- Exercise materials:
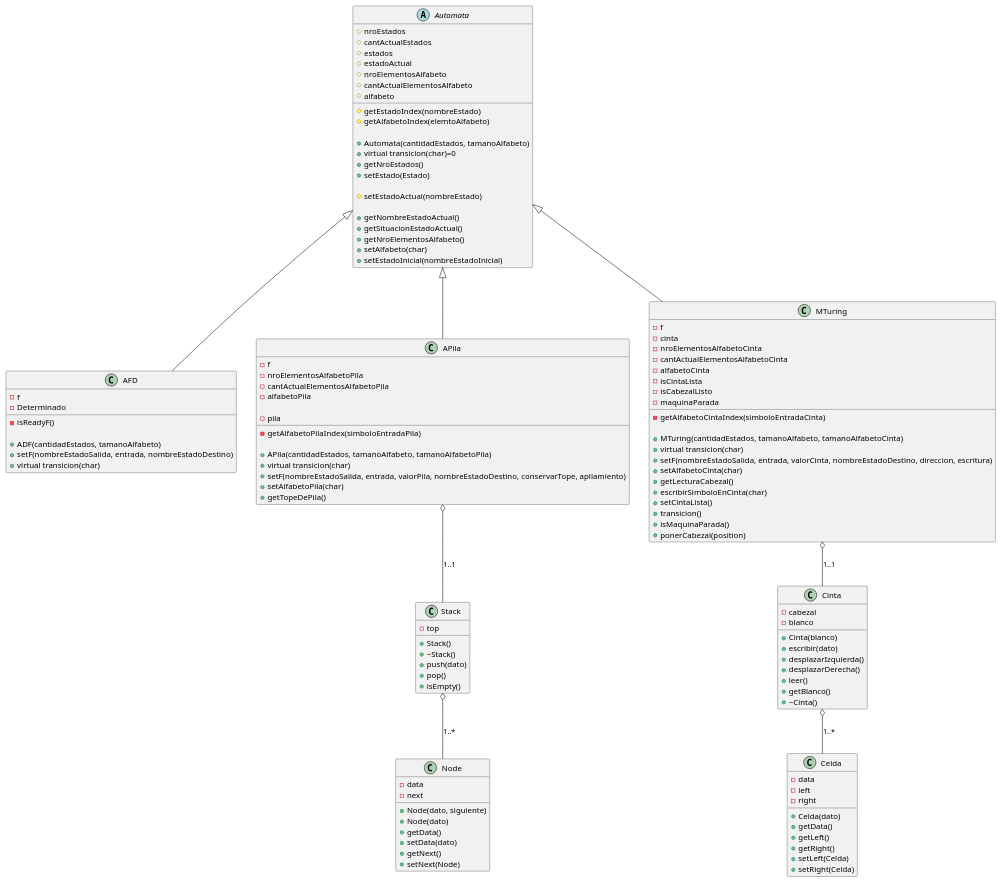
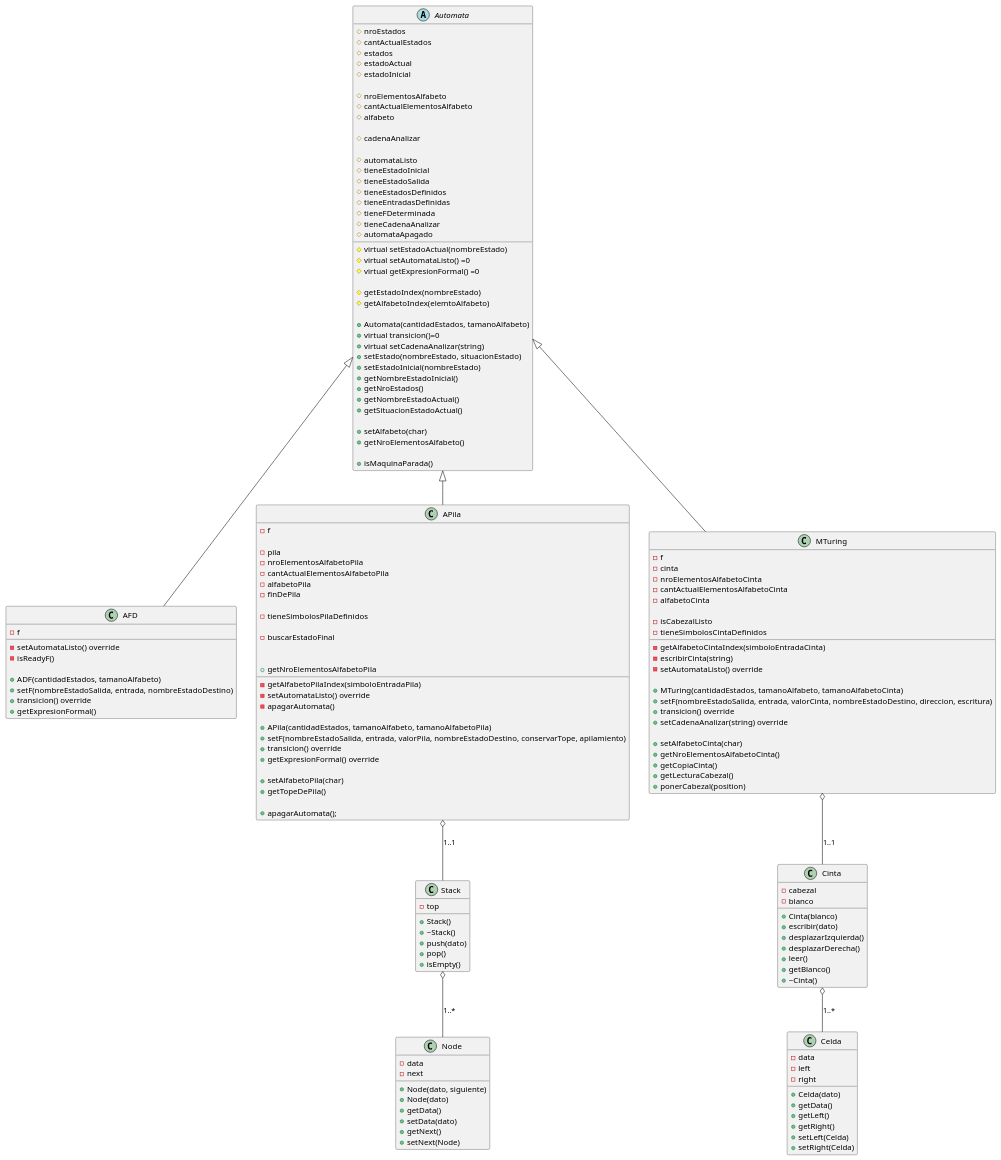
Before and after one commit to FrancoBobadilla/Maquinas-secuenciales: the diagram in Diagrama_UML/scratch.puml, drawn with PlantUML. The commit also changed 10 other files, not shown here.

Commit message:
Se generalizan métodos, se aplica cadena a analizar por los automatas, se aplican banderas abstractas, se agregan ejercicios de la carpeta

```diff
--- a/Diagrama_UML/scratch.puml
+++ b/Diagrama_UML/scratch.puml
@@ -1,133 +1,170 @@
 @startuml
 
 Automata <|-- AFD
 Automata <|-- APila
 Automata <|-- MTuring
 
 APila o-- Stack : 1..1
 Stack o-- Node : 1..*
 
 MTuring o-- Cinta : 1..1
 Cinta o-- Celda : 1..*
 
 abstract class Automata {
 #nroEstados
 #cantActualEstados
 #estados
 #estadoActual
+#estadoInicial
+
 #nroElementosAlfabeto
 #cantActualElementosAlfabeto
 #alfabeto
+
+#cadenaAnalizar
+
+#automataListo
+#tieneEstadoInicial
+#tieneEstadoSalida
+#tieneEstadosDefinidos
+#tieneEntradasDefinidas
+#tieneFDeterminada
+#tieneCadenaAnalizar
+#automataApagado
+
+#virtual setEstadoActual(nombreEstado)
+#virtual setAutomataListo() =0
+#virtual getExpresionFormal() =0
+
 #getEstadoIndex(nombreEstado)
 #getAlfabetoIndex(elemtoAlfabeto)
 
 +Automata(cantidadEstados, tamanoAlfabeto)
-+virtual transicion(char)=0
++virtual transicion()=0
++virtual setCadenaAnalizar(string)
+
+
++setEstado(nombreEstado, situacionEstado)
++setEstadoInicial(nombreEstado)
++getNombreEstadoInicial()
 +getNroEstados()
-+setEstado(Estado)
-
-#setEstadoActual(nombreEstado)
-
 +getNombreEstadoActual()
 +getSituacionEstadoActual()
+
++setAlfabeto(char)
 +getNroElementosAlfabeto()
-+setAlfabeto(char)
-+setEstadoInicial(nombreEstadoInicial)
+
++isMaquinaParada()
 }
 
 class AFD{
 - f
--Determinado
+-setAutomataListo() override
 -isReadyF()
 
 +ADF(cantidadEstados, tamanoAlfabeto)
 +setF(nombreEstadoSalida, entrada, nombreEstadoDestino)
-+virtual transicion(char)
++transicion() override
++getExpresionFormal()
 }
 
 class APila{
 - f
+
+-pila
 -nroElementosAlfabetoPila
 -cantActualElementosAlfabetoPila
 -alfabetoPila
+-finDePila
 
--pila
+-tieneSimbolosPilaDefinidos
+
 -getAlfabetoPilaIndex(simboloEntradaPila)
+-buscarEstadoFinal
+-setAutomataListo() override
+-apagarAutomata()
 
 +APila(cantidadEstados, tamanoAlfabeto, tamanoAlfabetoPila)
-+virtual transicion(char)
 +setF(nombreEstadoSalida, entrada, valorPila, nombreEstadoDestino, conservarTope, apilamiento)
++transicion() override
++getExpresionFormal() override
+
 +setAlfabetoPila(char)
++getNroElementosAlfabetoPila
 +getTopeDePila()
+
++apagarAutomata();
 }
 
 class Stack{
 -top
 +Stack()
 +~Stack()
 +push(dato)
 +pop()
 +isEmpty()
 }
 
 class Node {
 -data
 -next
 +Node(dato, siguiente)
 +Node(dato)
 +getData()
 +setData(dato)
 +getNext()
 +setNext(Node)
 }
 
 class MTuring{
 - f
 -cinta
 -nroElementosAlfabetoCinta
 -cantActualElementosAlfabetoCinta
 -alfabetoCinta
--isCintaLista
+
 -isCabezalListo
--maquinaParada
+-tieneSimbolosCintaDefinidos
 
 -getAlfabetoCintaIndex(simboloEntradaCinta)
+-escribirCinta(string)
+-setAutomataListo() override
 
 +MTuring(cantidadEstados, tamanoAlfabeto, tamanoAlfabetoCinta)
-+virtual transicion(char)
 +setF(nombreEstadoSalida, entrada, valorCinta, nombreEstadoDestino, direccion, escritura)
++transicion() override
++setCadenaAnalizar(string) override
+
 +setAlfabetoCinta(char)
++getNroElementosAlfabetoCinta()
++getCopiaCinta()
 +getLecturaCabezal()
-+escribirSimboloEnCinta(char)
-+setCintaLista()
-+transicion()
-+isMaquinaParada()
 +ponerCabezal(position)
 }
 
 
 class Cinta{
 -cabezal
 -blanco
 +Cinta(blanco)
 +escribir(dato)
 +desplazarIzquierda()
 +desplazarDerecha()
 +leer()
 +getBlanco()
 +~Cinta()
 }
 
 class Celda{
 -data
 -left
 -right
 +Celda(dato)
 +getData()
 +getLeft()
 +getRight()
 +setLeft(Celda)
 +setRight(Celda)
 }
 
 @enduml
```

- What the task asks: Report every line of the records that contains the word "dato".

- Reply:
 +push(dato)
 +Node(dato, siguiente)
 +Node(dato)
 +setData(dato)
 +escribir(dato)
 +Celda(dato)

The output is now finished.